TBI… from sound waves.
cuban foreign minister denies involvement
When President Obama announced in December 2014 that the U.S. would reopen the embassy, there were many who believed it was an ill-advised move, a move that rewarded a government that hadn’t yet demonstrated it was worthy of diplomatic recognition. Those same people believe these sonic attacks are merely more evidence of that.
The U.S. has been publicly weighing the move for about a week and a half. To be fair, the Cuban government strenuously denies involvement, and most of the reporting indicates that the Trump administration agrees that they are not. Trump has signaled that he wants to reimpose stronger sanctions, so Cuban attacks on our embassy staff doesn’t make much sense.
The Cuban foreign minister, Bruno Rodriguez, told the U.S. last week that “Cuba has never perpetrated nor will it ever perpetrate actions of this sort.

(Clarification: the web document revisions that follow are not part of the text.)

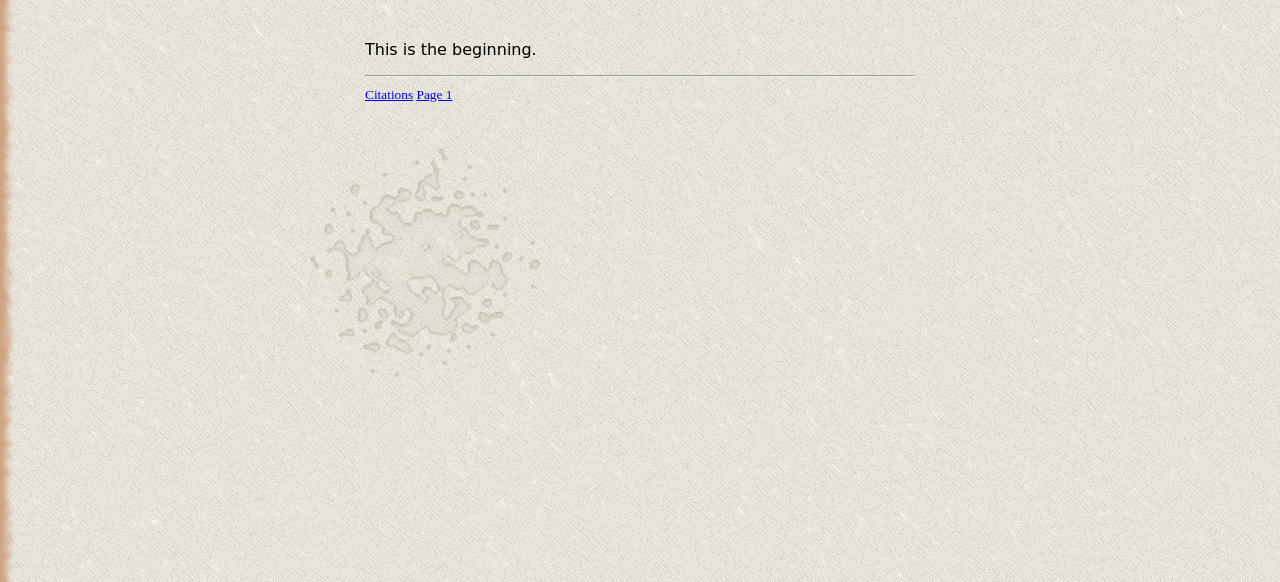
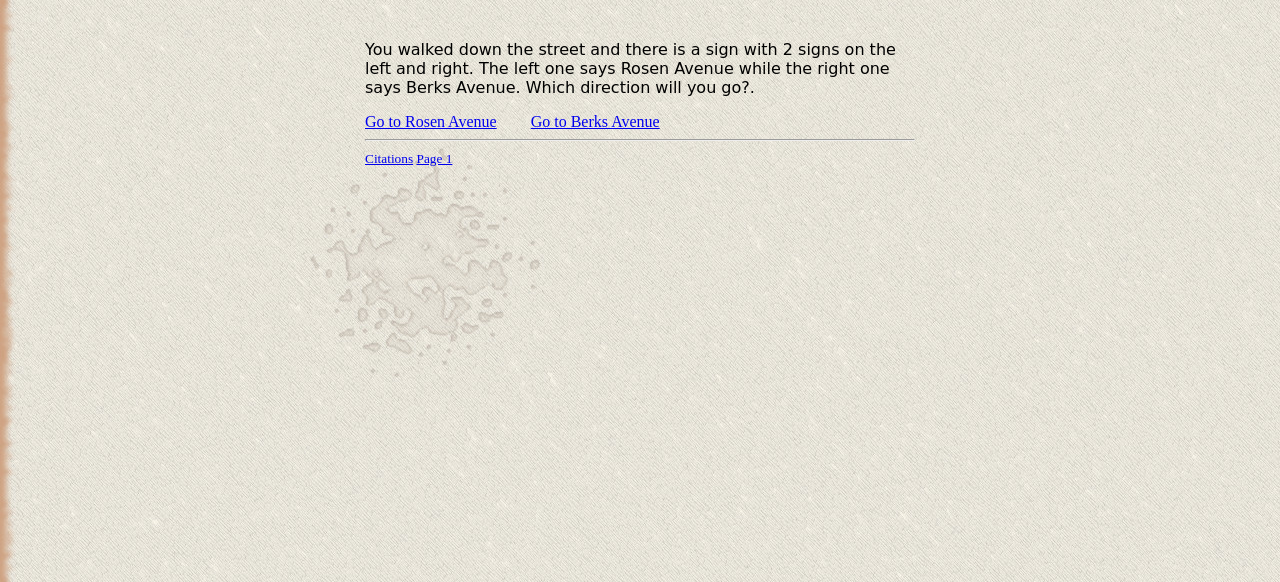
Before and after one commit to IACS-26-27/web-design-1-cyoa-group-3, a website: page index.html in a window 1280 px wide. Shown: the part 218-800 px from the top of the page. Drawn offline with Linux system fonts and the light colour scheme.

Commit message:
added introduction

```diff
--- a/index.html
+++ b/index.html
@@ -13,7 +13,11 @@
   </head>
   <body>
     <h1>Choose Your Own Adventure</h1>
-    <p>This is the beginning.</p>
+    <p>You walked down the street and there is a sign with 2 signs on the left and right.
+      The left one says Rosen Avenue while the right one says Berks Avenue. Which direction will you
+      go?.</p>
+      <a href="rosen.html">Go to Rosen Avenue</a>
+      <a href="berks.html" style="padding: 30px">Go to Berks Avenue</a>
     <hr />
     <small>
       <a href="citations.html">Citations</a>
```
Also changed, not shown: berks.html (added), rosen.html (added).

Cuba has never allowed nor will it ever allow its territory to be used by third parties with that purpose.” According to the Washington Post, Rodriguez met with Secretary of State Rex Tillerson in Washington Tuesday to plead with him. He was not successful.
Analysts believe the Russians may be behind these attacks. Perhaps they fear a loss of influence in Cuba and are determined to poison the well. The attacks date back to 2016, so it’s not related specifically to President Trump. The situation has State Department investigators baffled.
a long, strained history
Relations between Cuba and the U.S. have been strained ever since Fidel Castro came to power in 1959. After the Castro regime turned to the Soviet Union for support, President Eisenhower imposed the first trade embargo in 1960, and the embassy closed in 1961. The U.S. backed an spectacularly unsuccessful invasion by Cuban exile militia Brigade 2506 at the Bay of Pigs in April 1961, and the 1962 Cuban Missile Crisis, in which the Soviets deployed nuclear-armed intermediate-range missiles to the island, sealed the deal.
Wave after wave of Cuban refugees have crossed the shark-infested Florida Straits to seek asylum in America. An entire generation of Cuban-Americans (my classmates at the University of Miami in the 1980s) grew up in the U.S., primarily in Miami-Dade County, Fla., dreaming of a Cuba free from communist oppression, fed by the stories of their parents who fled the Castros over the years. The U.S. embargo had largely become a symbolic gesture, since almost no other country was participating, but it kept the exiles hopeful.
They strongly opposed Obama’s moves to normalize relations, a move that may have contributed to Trump carrying Florida in 2016. About 54 percent of Cubans voted for Trump, versus 29 percent of the Latino population overall.
If Cuba is serious about improving relations with the United States, it must do everything in its power to figure out who is behind these attacks and punish them appropriately. But I wouldn’t hold my breath waiting for the Cubans to bite the Russian hand that still feeds them.